Colson Hicks Eidson

Miami Qui Tam Lawyer Explains Why Sharing Your Information May Be a Bad Idea

Whistleblowers exposing fraud against the United States government may be tempted to bring their information to the media, but that is not the best way to handle information that proves fraudulent activity, for a variety of reasons. In this video, Miami qui tam attorney Curtis Miner explains the disadvantages of taking your proof of fraud to the media, whether it is a news source or social media.

There are varieties of protection offered to whistleblowers that come forward with information about defrauding the government or its agencies. Our law firm near Miami FL handles cases relating to all types of white collar crimes, including tax fraud, securities fraud, and Medicare/Medicaid fraud.

Video Transcription:

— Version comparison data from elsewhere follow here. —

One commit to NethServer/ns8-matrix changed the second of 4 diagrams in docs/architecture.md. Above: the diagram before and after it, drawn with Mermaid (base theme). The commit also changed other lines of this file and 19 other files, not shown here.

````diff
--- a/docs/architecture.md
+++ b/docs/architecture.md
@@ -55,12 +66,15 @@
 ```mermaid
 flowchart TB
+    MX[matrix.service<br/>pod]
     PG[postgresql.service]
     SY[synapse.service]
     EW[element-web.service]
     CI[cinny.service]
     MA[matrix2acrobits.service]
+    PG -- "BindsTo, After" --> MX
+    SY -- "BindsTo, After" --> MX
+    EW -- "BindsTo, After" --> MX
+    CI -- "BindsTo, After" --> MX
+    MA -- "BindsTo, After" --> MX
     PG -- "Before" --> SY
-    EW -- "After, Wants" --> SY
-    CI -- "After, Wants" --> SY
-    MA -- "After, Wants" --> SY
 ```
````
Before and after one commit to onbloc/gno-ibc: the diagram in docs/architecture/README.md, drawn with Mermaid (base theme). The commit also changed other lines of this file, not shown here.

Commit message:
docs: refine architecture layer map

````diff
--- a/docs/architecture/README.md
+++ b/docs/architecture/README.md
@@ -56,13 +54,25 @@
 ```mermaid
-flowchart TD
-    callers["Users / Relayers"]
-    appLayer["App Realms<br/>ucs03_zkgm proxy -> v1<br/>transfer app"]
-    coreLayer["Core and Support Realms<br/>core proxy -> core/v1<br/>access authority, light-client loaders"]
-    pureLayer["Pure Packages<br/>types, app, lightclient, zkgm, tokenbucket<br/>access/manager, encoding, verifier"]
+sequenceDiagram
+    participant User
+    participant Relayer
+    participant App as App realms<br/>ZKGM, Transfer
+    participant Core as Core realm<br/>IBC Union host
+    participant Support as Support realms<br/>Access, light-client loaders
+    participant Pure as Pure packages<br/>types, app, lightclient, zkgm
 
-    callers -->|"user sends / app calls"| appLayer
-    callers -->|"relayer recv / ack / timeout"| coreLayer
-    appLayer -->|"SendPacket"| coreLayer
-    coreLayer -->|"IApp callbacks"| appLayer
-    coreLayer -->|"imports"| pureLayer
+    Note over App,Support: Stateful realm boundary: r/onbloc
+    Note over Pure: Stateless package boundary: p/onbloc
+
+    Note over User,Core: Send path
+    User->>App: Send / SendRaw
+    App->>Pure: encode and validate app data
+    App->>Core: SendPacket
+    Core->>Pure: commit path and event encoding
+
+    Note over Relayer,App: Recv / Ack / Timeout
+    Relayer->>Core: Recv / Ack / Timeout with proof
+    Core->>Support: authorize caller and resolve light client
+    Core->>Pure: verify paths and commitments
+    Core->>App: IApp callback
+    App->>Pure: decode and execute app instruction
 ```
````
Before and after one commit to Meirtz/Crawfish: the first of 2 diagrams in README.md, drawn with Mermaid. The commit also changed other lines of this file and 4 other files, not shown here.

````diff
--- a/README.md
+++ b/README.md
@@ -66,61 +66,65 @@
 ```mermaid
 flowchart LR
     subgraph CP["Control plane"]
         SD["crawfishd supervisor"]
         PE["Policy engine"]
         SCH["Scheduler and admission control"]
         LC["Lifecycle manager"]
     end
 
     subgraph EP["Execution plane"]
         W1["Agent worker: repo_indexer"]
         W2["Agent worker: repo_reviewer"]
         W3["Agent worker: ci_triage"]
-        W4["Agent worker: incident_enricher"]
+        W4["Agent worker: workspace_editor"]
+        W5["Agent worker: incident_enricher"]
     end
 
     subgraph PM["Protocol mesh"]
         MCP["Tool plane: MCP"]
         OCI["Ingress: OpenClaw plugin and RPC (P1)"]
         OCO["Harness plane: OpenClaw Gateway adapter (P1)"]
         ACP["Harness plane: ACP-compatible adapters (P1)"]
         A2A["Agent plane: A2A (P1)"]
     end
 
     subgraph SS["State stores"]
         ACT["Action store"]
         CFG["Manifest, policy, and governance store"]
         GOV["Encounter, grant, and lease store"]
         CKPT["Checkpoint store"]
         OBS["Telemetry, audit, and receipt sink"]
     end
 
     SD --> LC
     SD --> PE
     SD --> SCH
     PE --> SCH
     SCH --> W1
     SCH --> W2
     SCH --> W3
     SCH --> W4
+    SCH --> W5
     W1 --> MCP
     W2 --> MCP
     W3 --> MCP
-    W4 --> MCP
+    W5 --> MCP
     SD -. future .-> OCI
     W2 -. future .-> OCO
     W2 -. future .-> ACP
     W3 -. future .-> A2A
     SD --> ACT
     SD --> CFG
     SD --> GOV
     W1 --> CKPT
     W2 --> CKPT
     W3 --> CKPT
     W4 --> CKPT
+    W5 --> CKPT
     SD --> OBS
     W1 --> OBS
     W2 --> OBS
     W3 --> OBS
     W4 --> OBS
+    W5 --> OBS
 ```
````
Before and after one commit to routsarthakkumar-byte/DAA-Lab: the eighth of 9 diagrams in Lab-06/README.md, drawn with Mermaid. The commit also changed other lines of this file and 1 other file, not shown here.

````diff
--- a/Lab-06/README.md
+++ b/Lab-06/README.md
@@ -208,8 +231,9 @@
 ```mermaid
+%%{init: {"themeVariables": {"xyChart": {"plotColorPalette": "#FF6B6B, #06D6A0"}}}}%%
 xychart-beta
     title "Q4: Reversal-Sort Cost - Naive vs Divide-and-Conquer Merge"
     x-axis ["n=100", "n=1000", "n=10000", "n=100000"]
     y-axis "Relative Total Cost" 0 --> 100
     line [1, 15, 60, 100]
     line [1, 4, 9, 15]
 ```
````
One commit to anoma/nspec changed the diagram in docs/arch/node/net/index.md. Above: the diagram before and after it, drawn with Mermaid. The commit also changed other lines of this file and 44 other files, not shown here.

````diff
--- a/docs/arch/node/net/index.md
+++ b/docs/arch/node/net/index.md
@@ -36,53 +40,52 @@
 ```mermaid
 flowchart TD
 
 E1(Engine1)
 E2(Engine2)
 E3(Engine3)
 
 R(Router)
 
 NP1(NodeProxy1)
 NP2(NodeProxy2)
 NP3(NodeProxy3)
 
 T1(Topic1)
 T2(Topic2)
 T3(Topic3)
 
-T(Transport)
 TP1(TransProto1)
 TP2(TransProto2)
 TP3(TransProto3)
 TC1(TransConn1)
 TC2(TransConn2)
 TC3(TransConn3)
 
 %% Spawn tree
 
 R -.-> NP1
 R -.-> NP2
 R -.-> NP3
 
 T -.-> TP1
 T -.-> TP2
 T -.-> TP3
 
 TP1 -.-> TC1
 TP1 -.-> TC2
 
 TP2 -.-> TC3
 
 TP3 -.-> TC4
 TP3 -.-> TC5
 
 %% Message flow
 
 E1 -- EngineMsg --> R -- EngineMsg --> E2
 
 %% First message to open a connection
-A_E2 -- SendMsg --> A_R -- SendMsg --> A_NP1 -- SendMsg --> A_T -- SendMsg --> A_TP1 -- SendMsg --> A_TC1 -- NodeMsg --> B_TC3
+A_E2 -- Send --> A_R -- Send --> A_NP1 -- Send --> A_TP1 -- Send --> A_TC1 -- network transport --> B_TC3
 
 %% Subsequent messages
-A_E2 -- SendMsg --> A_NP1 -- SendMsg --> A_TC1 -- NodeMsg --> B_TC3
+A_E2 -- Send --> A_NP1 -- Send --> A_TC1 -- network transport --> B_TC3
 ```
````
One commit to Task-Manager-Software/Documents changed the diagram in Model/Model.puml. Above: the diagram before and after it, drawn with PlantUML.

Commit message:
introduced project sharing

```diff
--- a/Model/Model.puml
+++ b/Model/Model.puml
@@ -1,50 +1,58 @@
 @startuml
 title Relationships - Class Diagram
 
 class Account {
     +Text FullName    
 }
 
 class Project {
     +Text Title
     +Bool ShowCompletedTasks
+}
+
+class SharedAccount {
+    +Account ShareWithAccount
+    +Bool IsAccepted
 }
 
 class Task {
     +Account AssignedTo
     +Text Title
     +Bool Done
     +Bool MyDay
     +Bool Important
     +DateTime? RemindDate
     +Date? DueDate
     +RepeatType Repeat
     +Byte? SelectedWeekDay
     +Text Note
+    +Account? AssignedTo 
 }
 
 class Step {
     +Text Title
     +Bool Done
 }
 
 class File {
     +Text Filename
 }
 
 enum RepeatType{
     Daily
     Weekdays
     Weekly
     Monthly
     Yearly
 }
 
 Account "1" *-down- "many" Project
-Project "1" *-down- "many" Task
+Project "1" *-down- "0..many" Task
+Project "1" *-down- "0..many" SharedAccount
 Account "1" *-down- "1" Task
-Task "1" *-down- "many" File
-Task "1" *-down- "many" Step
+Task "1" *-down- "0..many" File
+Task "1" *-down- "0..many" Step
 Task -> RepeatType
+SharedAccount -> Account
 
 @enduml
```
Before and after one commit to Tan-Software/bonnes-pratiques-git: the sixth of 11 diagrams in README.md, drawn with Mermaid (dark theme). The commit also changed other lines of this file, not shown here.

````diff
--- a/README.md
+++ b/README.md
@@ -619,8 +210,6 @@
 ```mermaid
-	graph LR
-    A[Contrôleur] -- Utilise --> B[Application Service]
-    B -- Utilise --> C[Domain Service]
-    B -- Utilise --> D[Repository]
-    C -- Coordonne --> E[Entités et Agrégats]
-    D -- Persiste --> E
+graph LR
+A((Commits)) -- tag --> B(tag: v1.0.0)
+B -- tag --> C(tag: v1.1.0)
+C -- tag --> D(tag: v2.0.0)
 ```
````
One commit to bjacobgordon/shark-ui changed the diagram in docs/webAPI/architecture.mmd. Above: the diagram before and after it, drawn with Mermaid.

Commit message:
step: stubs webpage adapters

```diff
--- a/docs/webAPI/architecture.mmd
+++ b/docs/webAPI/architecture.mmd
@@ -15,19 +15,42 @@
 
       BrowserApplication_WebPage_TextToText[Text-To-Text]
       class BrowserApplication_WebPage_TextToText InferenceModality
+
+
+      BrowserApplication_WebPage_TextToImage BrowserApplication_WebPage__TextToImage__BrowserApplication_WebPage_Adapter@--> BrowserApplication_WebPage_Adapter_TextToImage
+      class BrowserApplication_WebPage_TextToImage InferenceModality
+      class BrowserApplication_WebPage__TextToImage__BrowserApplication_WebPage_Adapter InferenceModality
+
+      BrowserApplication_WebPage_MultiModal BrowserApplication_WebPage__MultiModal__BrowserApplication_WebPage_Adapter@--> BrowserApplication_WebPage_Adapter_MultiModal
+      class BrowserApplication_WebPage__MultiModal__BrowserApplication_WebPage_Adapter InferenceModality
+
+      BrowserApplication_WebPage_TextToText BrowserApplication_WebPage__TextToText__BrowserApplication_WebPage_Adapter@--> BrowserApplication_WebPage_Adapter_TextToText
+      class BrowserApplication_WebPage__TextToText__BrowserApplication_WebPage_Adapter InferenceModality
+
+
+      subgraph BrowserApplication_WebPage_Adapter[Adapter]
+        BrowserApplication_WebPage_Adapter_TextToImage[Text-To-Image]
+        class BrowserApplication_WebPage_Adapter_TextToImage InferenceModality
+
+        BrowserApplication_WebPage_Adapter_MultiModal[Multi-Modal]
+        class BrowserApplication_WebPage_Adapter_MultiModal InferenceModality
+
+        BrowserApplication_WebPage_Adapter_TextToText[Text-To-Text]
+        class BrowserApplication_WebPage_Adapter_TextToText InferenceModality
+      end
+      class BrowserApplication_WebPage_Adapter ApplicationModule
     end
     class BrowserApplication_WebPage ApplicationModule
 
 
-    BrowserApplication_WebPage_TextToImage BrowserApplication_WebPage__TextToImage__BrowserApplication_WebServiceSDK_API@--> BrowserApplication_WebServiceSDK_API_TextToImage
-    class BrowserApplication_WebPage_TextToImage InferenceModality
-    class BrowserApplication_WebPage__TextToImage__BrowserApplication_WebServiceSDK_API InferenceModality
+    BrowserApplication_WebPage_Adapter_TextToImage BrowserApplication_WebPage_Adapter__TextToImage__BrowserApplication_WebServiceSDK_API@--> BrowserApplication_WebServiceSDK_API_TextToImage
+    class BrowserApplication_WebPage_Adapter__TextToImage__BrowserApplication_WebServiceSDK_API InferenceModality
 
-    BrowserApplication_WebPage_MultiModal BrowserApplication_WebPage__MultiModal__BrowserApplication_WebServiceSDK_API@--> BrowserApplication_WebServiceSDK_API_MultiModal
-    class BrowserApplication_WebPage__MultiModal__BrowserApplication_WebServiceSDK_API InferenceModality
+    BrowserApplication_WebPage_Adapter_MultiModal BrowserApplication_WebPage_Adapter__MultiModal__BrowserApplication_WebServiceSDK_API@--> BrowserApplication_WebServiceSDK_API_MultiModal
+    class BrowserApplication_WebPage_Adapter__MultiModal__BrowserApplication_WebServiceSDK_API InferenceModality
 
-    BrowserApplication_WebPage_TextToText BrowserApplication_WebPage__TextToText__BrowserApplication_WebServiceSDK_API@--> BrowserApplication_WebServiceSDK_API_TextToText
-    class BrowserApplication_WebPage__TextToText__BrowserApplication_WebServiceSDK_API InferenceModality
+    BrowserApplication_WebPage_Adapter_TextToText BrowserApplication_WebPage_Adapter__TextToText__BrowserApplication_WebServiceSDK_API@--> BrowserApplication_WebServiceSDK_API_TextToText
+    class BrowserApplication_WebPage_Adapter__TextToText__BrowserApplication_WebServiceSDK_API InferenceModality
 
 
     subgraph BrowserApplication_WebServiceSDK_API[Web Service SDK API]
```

A common question that a whistleblower may have is, “Should I go to the media?” And in our modern world where we have social media, blogs, all sorts of avenues for an ordinary citizen to make information public, it may be tempting to have your first step be to go to the media, go to Facebook, go to the Internet. But there are disadvantages to doing that, and the most important one is that under the federal law, you only get credit for being the whistleblower if you were the one who brings the information about the wrongdoing to the attention of the Department of Justice. So if you go to the media first, if you go to Facebook first, if you go to the Internet first, you may have lost your opportunity to be the person who gets credit for being the whistleblower. Contact our lawyers at 305-476-7400 or contact our website at for more information.